- THE PROBLEM -
Set down all of the lines below exactly as they are given.

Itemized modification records
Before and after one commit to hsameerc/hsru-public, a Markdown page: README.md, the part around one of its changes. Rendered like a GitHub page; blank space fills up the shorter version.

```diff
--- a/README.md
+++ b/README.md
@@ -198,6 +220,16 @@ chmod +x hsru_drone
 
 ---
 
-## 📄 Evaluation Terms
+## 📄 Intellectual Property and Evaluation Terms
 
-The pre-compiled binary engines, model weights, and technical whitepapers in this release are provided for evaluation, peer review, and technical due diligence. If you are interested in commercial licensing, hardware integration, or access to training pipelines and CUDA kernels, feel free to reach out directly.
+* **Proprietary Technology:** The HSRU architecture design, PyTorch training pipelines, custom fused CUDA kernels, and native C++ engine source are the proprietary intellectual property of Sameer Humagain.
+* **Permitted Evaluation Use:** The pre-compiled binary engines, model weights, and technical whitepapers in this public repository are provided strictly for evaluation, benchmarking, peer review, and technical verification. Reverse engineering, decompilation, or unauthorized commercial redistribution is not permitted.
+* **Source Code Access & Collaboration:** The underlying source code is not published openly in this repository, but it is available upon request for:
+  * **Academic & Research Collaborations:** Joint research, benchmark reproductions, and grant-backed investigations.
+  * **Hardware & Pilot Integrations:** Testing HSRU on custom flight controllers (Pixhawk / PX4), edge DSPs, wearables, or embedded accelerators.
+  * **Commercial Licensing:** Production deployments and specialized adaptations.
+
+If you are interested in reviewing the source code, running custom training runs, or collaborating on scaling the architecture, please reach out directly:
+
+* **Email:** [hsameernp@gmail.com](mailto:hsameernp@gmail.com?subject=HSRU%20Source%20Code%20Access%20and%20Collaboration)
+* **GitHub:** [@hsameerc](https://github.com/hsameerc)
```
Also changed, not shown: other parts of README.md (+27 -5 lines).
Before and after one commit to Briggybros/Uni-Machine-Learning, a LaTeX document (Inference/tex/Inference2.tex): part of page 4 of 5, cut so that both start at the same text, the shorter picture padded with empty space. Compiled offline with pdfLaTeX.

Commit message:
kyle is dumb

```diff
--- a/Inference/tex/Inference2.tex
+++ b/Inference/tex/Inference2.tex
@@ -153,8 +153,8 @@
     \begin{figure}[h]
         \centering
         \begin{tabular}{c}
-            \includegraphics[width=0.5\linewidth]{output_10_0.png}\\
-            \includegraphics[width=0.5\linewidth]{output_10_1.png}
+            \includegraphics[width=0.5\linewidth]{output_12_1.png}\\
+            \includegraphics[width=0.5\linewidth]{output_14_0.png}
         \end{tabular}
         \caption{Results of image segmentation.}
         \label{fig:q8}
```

- ANSWER BOX -
Before and after one commit to hsameerc/hsru-public, a Markdown page: README.md, the part around one of its changes. Rendered like a GitHub page; blank space fills up the shorter version.

```diff
--- a/README.md
+++ b/README.md
@@ -198,6 +220,16 @@ chmod +x hsru_drone
 
 ---
 
-## 📄 Evaluation Terms
+## 📄 Intellectual Property and Evaluation Terms
 
-The pre-compiled binary engines, model weights, and technical whitepapers in this release are provided for evaluation, peer review, and technical due diligence. If you are interested in commercial licensing, hardware integration, or access to training pipelines and CUDA kernels, feel free to reach out directly.
+* **Proprietary Technology:** The HSRU architecture design, PyTorch training pipelines, custom fused CUDA kernels, and native C++ engine source are the proprietary intellectual property of Sameer Humagain.
+* **Permitted Evaluation Use:** The pre-compiled binary engines, model weights, and technical whitepapers in this public repository are provided strictly for evaluation, benchmarking, peer review, and technical verification. Reverse engineering, decompilation, or unauthorized commercial redistribution is not permitted.
+* **Source Code Access & Collaboration:** The underlying source code is not published openly in this repository, but it is available upon request for:
+  * **Academic & Research Collaborations:** Joint research, benchmark reproductions, and grant-backed investigations.
+  * **Hardware & Pilot Integrations:** Testing HSRU on custom flight controllers (Pixhawk / PX4), edge DSPs, wearables, or embedded accelerators.
+  * **Commercial Licensing:** Production deployments and specialized adaptations.
+
+If you are interested in reviewing the source code, running custom training runs, or collaborating on scaling the architecture, please reach out directly:
+
+* **Email:** [hsameernp@gmail.com](mailto:hsameernp@gmail.com?subject=HSRU%20Source%20Code%20Access%20and%20Collaboration)
+* **GitHub:** [@hsameerc](https://github.com/hsameerc)
```
Also changed, not shown: other parts of README.md (+27 -5 lines).
Before and after one commit to Briggybros/Uni-Machine-Learning, a LaTeX document (Inference/tex/Inference2.tex): part of page 4 of 5, cut so that both start at the same text, the shorter picture padded with empty space. Compiled offline with pdfLaTeX.

Commit message:
kyle is dumb

```diff
--- a/Inference/tex/Inference2.tex
+++ b/Inference/tex/Inference2.tex
@@ -153,8 +153,8 @@
     \begin{figure}[h]
         \centering
         \begin{tabular}{c}
-            \includegraphics[width=0.5\linewidth]{output_10_0.png}\\
-            \includegraphics[width=0.5\linewidth]{output_10_1.png}
+            \includegraphics[width=0.5\linewidth]{output_12_1.png}\\
+            \includegraphics[width=0.5\linewidth]{output_14_0.png}
         \end{tabular}
         \caption{Results of image segmentation.}
         \label{fig:q8}
```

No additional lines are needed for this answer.